This story first appeared in the December 22, 2009 issue of WWD. Subscribe Today.
“Beirut is experiencing total transformation,” said Sidney Toledano, Christian Dior president and chief executive officer, who feted the opening of Dior’s 2,000-square-foot store on Friday at 131 Rue El-Moutrane, a designer strip in the city center. “The city is developing very quickly. It’s wonderful to see the energy.”
Overshadowed by Dubai in recent years, the style-conscious city known for its nightlife is luring shoppers back to the renovated souks and cobblestone streets of its hip downtown, said Tony Salame, local partner for Chloé and Christian Dior and owner and ceo of Aïshti stores.
“Beirut always was and will always remain the West’s gracious window to the Middle East,” Salame said, noting that brands, including Balenciaga, Etro, Jimmy Choo, Burberry, Stella McCartney, Yves Saint Laurent, Bottega Veneta, Damiani, Camper and Seven For All Mankind were eyeing retail space, which can generate sales of around $12,000 per square meter.
“Spending habits may be more cautious in Beirut, as elsewhere, but the mood right now is festive,” Salame said. “People in the region are worried about the future due to political instability in Iraq, Iran and Yemen. But here in Beirut, we’re used to working in a challenging environment. We’ve learned to overcome both political and economic instability.”
The Dior store, which features women’s and men’s ready-to-wear and accessories, is the French label’s second in Beirut, but its first in more than a decade since the original closed because of political instability in the mid-Nineties.
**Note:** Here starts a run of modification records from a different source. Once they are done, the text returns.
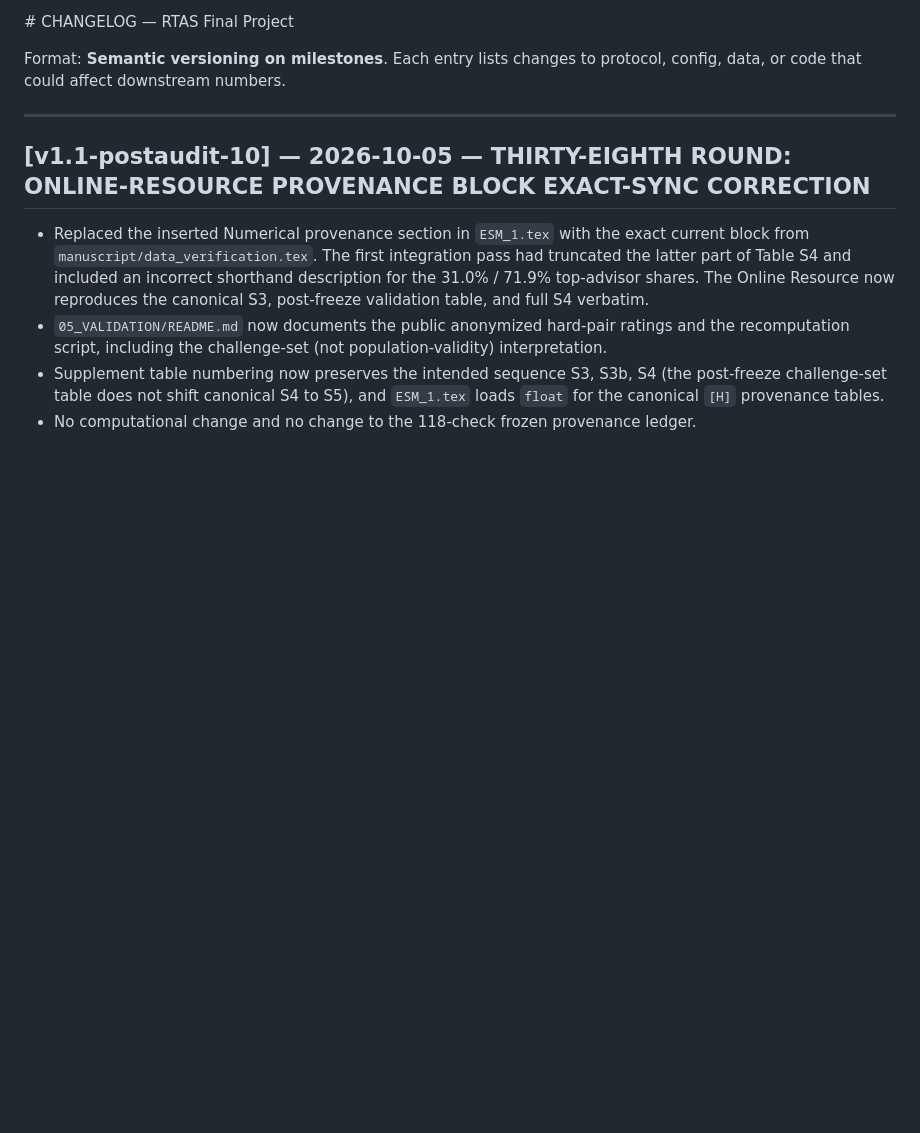
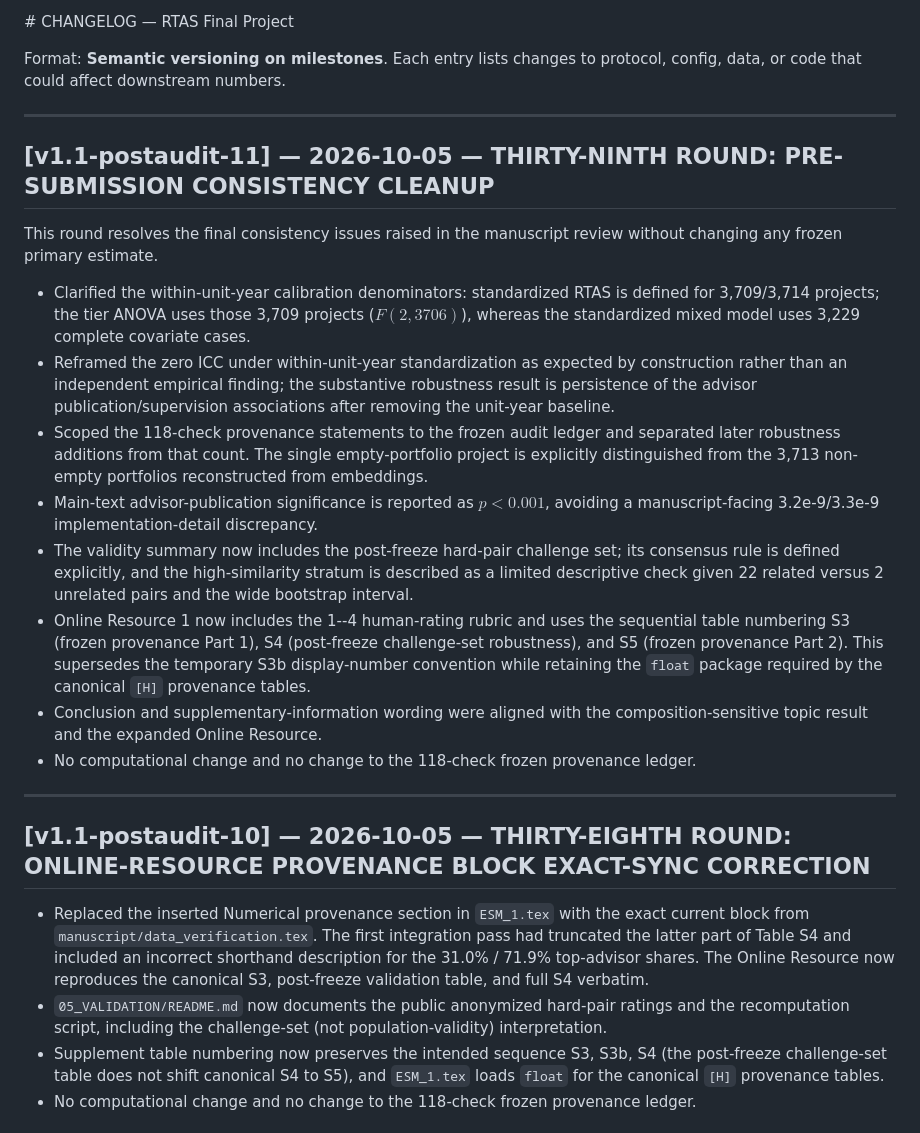
Before and after one commit to victoryangcw/RTAS-knowledge-diffusion, a Markdown page: 01_README/CHANGELOG.md, the part around the change. Rendered like a GitHub page; blank space fills up the shorter version.

Commit message:
Changelog: pre-submission consistency cleanup

```diff
--- a/01_README/CHANGELOG.md
+++ b/01_README/CHANGELOG.md
@@ -2,6 +2,41 @@
 
 Format: **Semantic versioning on milestones**. Each entry lists changes to protocol,
 config, data, or code that could affect downstream numbers.
+
+---
+
+## [v1.1-postaudit-11] — 2026-10-05 — THIRTY-NINTH ROUND: PRE-SUBMISSION CONSISTENCY CLEANUP
+
+This round resolves the final consistency issues raised in the manuscript review
+without changing any frozen primary estimate.
+
+- Clarified the within-unit-year calibration denominators: standardized RTAS is
+  defined for 3,709/3,714 projects; the tier ANOVA uses those 3,709 projects
+  ($F(2,3706)$), whereas the standardized mixed model uses 3,229 complete
+  covariate cases.
+- Reframed the zero ICC under within-unit-year standardization as expected by
+  construction rather than an independent empirical finding; the substantive
+  robustness result is persistence of the advisor publication/supervision
+  associations after removing the unit-year baseline.
+- Scoped the 118-check provenance statements to the frozen audit ledger and
+  separated later robustness additions from that count. The single
+  empty-portfolio project is explicitly distinguished from the 3,713
+  non-empty portfolios reconstructed from embeddings.
+- Main-text advisor-publication significance is reported as $p<0.001$, avoiding
+  a manuscript-facing 3.2e-9/3.3e-9 implementation-detail discrepancy.
+- The validity summary now includes the post-freeze hard-pair challenge set;
+  its consensus rule is defined explicitly, and the high-similarity
+  stratum is described as a limited descriptive check given 22 related versus
+  2 unrelated pairs and the wide bootstrap interval.
+- Online Resource 1 now includes the 1--4 human-rating rubric and uses the
+  sequential table numbering S3 (frozen provenance Part 1), S4 (post-freeze
+  challenge-set robustness), and S5 (frozen provenance Part 2). This
+  supersedes the temporary S3b display-number convention while retaining the
+  `float` package required by the canonical `[H]` provenance tables.
+- Conclusion and supplementary-information wording were aligned with the
+  composition-sensitive topic result and the expanded Online Resource.
+- No computational change and no change to the 118-check frozen provenance
+  ledger.
 
 ---
 
```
The boutique’s interior decor was inspired by Dior’s headquarters on Paris’ Avenue Montaigne and contrasts 18th-century carvings and Louis XVI furniture with more contemporary decorations.
Toledano declined to give sales projections for the new store, saying only that he expected revenues to be on a par with Christian Dior flagships in the Middle East.
“We are very confident in the store and in our customers, who we have known and done business with for over 60 years,” Toledano said. “There is a very important purchasing power here.…Our objective is to be comparable to what we do in Europe.”
Chloé chairman and ceo Ralph Toledano, meanwhile, inaugurated the label’s first store in Beirut, a 1,862-square-foot, single-level space at Aïshti Beirut Souks on Fakhry Bay Street in the city’s downtown on Saturday with a show and party in the souk.
“We believe that now is the time to expand into this market,” Ralph Toledano said, adding that in the midterm, he believed Beirut would recover its position as the region’s fashion capital.
“During the war years [the Lebanese civil war spanned 1975 to 1990, and the Israeli-Hezbollah conflict was in 2006], Dubai took over as the luxury/shopping destination in the Middle East, but now the situation has stabilized and the economy is maintaining growth,” he said.
The product mix in Chloé’s latest boutique includes rtw, leather goods, shoes, swimwear, sunglasses, fragrance and two location-specific products: the Marcie bag in chocolate python and the Clutch in leopard print with a leather bow.